Lopetegui attempted to apply a similar approach in his next position, at Real, but their 4-3-3 also often became a 4-2-3-1. Their full-backs, Carvajal and Marcelo, provided their attacking width so that those in more attacking positions could focus on finding spaces in central areas of the pitch; where Carvajal sought to cross towards the far post, Marcelo favoured playing short to those inside.
With opponents working to limit those spaces and limit the passing options available to Isco, Luka Modric and Toni Kroos, Real would play short passes until the spaces they sought appeared. Modric and Karim Benzema complemented those efforts – Kroos often withdrew to alongside Casemiro – with movements designed to create those spaces.
Sevilla have since been rewarded for giving Lopetegui the time Real would not. Again favouring a 4-3-3 (below) and a 4-2-3-1, they consistently demonstrate a sense of balance and a sound grasp of possession, and attack into the final third with options and overloads. When in possession they seek to slowly circulate the ball to create spaces in central areas. Fernando, their defensive midfielder, adopts a position between their central defenders to encourage progressing possession, often doing so in relation to the press their opponent is applying and in an attempt to create a three-on-two at the start of those attempts to advance.
From midfield, the departing Éver Banega identifies when to make short or long passes, and is largely responsible for setting the tempo with which they attack or defend. Óliver Torres and Lucas Ocampos move to the inside channels, where they work to escape their markers and to receive possession while facing forwards.
While their passing game impresses, Sevilla's intensity is their greatest strength and contributes to their balance. Their full-backs Jesús Navas and the on-loan Sergio Reguilón add a further layer in the final third, and are instructed to advance and either play crosses or passes in behind defences towards those contributing to the second wave of their attacks.

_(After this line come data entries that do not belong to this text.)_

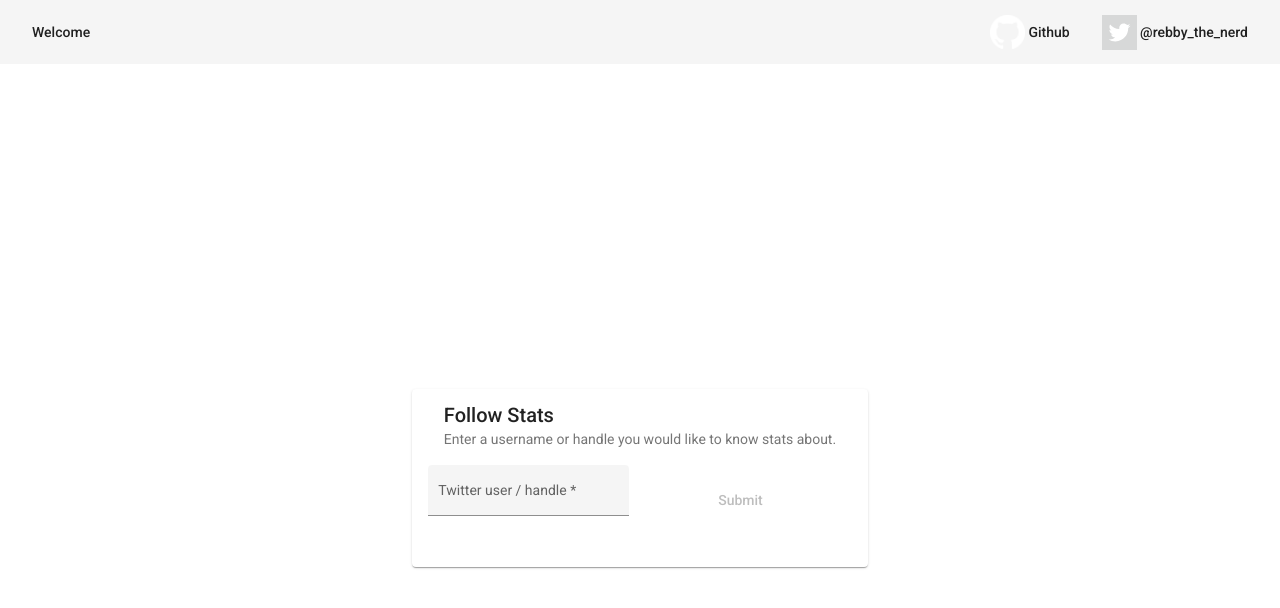
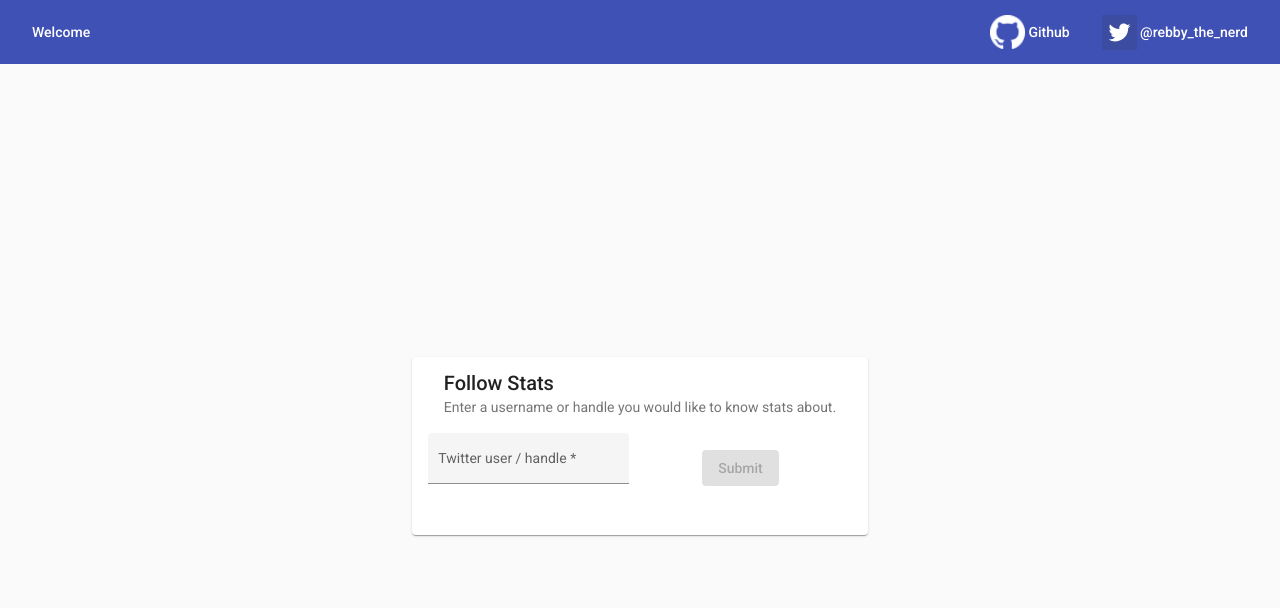
Before and after one commit to relativeabsolute/twit-follow-stats, an Angular app in the folder frontend/: page /user-handle-form in a window 1280 px wide. Shown: the top 608 px of the page. Built offline with nearby package versions, Linux system fonts and the light colour scheme.

Commit message:
setup animations infrastructure

```diff
--- /dev/null
+++ b/frontend/src/app/animations.ts
@@ -0,0 +1,7 @@
+import { animate, animateChild, group, query, style, transition, trigger } from '@angular/animations';
+
+export const slideAnimation = trigger('routeAnimations', [
+    transition('UserHandle <=> UserSearch', [
+        // TODO: setup animations
+    ]),
+]);
--- a/frontend/src/app/app.component.html
+++ b/frontend/src/app/app.component.html
@@ -1,4 +1,4 @@
-<mat-toolbar>
+<mat-toolbar color="primary">
     <!--TODO: make welcome font bigger-->
     <a mat-button aria-label="Main logo" href="#" title="Welcome">Welcome</a>
     <span class="spacer"></span>
@@ -17,5 +17,8 @@
     </a>
 </mat-toolbar>
 
-<div class="content" role="main"></div>
-<router-outlet></router-outlet>
+<div class="content" role="main">
+    <div [@routeAnimations]="prepareRoute(outlet)">
+        <router-outlet #outlet="outlet"></router-outlet>
+    </div>
+</div>
--- a/frontend/src/app/app.component.ts
+++ b/frontend/src/app/app.component.ts
@@ -1,10 +1,17 @@
+import { slideAnimation } from './animations';
 import { Component } from '@angular/core';
+import { RouterOutlet } from '@angular/router';
 
 @Component({
+    animations: [slideAnimation],
     selector: 'app-root',
     templateUrl: './app.component.html',
     styleUrls: ['./app.component.less'],
 })
 export class AppComponent {
     title = 'twit-follow-stats';
+
+    prepareRoute(outlet: RouterOutlet): any {
+        return outlet?.activatedRouteData?.animation;
+    }
 }
--- a/frontend/src/app/app.module.ts
+++ b/frontend/src/app/app.module.ts
@@ -9,7 +9,7 @@ import { HttpClientModule } from '@angular/common/http';
 
 @NgModule({
     declarations: [AppComponent],
-    imports: [BrowserModule, HttpClientModule, AppRoutingModule, BrowserAnimationsModule, MaterialModule],
+    imports: [BrowserModule, BrowserAnimationsModule, HttpClientModule, AppRoutingModule, MaterialModule],
     providers: [],
     bootstrap: [AppComponent],
 })
--- a/frontend/src/app/user-handle-form/user-handle-form-routing.module.ts
+++ b/frontend/src/app/user-handle-form/user-handle-form-routing.module.ts
@@ -3,7 +3,7 @@ import { Routes, RouterModule } from '@angular/router';
 
 import { UserHandleFormComponent } from './user-handle-form.component';
 
-const routes: Routes = [{ path: '', component: UserHandleFormComponent }];
+const routes: Routes = [{ path: '', component: UserHandleFormComponent, data: { animation: 'UserHandle' } }];
 
 @NgModule({
     imports: [RouterModule.forChild(routes)],
--- a/frontend/src/app/user-handle-form/user-handle-form.component.html
+++ b/frontend/src/app/user-handle-form/user-handle-form.component.html
@@ -15,7 +15,9 @@
                         </mat-form-field>
                     </div>
                     <div gdArea="submit">
-                        <button mat-button aria-label="submit" type="submit" [disabled]="!userHandleForm.valid">Submit</button>
+                        <button mat-raised-button aria-label="submit" color="primary" type="submit" [disabled]="!userHandleForm.valid">
+                            Submit
+                        </button>
                     </div>
                 </div>
             </mat-card-content>
--- a/frontend/src/app/user-search/user-search-routing.module.ts
+++ b/frontend/src/app/user-search/user-search-routing.module.ts
@@ -3,7 +3,7 @@ import { Routes, RouterModule } from '@angular/router';
 
 import { UserSearchComponent } from './user-search.component';
 
-const routes: Routes = [{ path: ':user', component: UserSearchComponent }];
+const routes: Routes = [{ path: ':user', component: UserSearchComponent, data: { animation: 'UserSearch' } }];
 
 @NgModule({
     imports: [RouterModule.forChild(routes)],
--- a/frontend/src/app/user-search/user-search.component.html
+++ b/frontend/src/app/user-search/user-search.component.html
@@ -5,9 +5,9 @@
             <mat-card-subtitle>Click on a user to see their follow stats</mat-card-subtitle>
         </mat-card-header>
         <mat-card-content *ngIf="users?.length">
-            <mat-list>
+            <mat-nav-list>
                 <app-user-profile [user]="user" *ngFor="let user of users"></app-user-profile>
-            </mat-list>
+            </mat-nav-list>
         </mat-card-content>
     </mat-card>
 </div>
--- a/frontend/src/index.html
+++ b/frontend/src/index.html
@@ -6,10 +6,10 @@
         <base href="/" />
         <meta name="viewport" content="width=device-width, initial-scale=1" />
         <link rel="icon" type="image/x-icon" href="favicon.ico" />
-            <link href="https://fonts.googleapis.com/css?family=Roboto:300,400,500&display=swap" rel="stylesheet">
-        <link href="https://fonts.googleapis.com/icon?family=Material+Icons" rel="stylesheet">
-</head>
-    <body class="mat-typography">
+        <link href="https://fonts.googleapis.com/css?family=Roboto:300,400,500&display=swap" rel="stylesheet" />
+        <link href="https://fonts.googleapis.com/icon?family=Material+Icons" rel="stylesheet" />
+    </head>
+    <body class="mat-typography mat-app-background">
         <app-root></app-root>
     </body>
 </html>
```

Pressing and defending
Lopetegui's teams demonstrate a similar consistency when they are without possession. Porto's counter-press was complemented by a high and compact defensive block; that intense press was applied in the outside channels, where they often worked to create three-on-ones via the relevant full-back, midfielder and midfield pivot and to limit passing lanes. Their central defenders, Maicon Roque and Iván Marcano, remained particularly disciplined to ensure that their manager's desired shape was preserved.
Spain pressed with a 4-3-3 and a high block in which every player was aware of their specific defensive responsibilities, and which opponent to mark. They similarly knew when an intense press was preferable over closing down spaces, or directing opponents to specific areas of the pitch, to preserve their desired defensive shape and to protect their central defenders.
Sevilla use a mid-block from a 4-3-3 and a consistently high press (above) before evolving to use a high block. When their press is applied following losses of possession, the player closest to the ball attempts the first challenge, and those around him work to create three-on-twos to restrict spaces during the opponent's build-up phases and to force them to play possession backwards.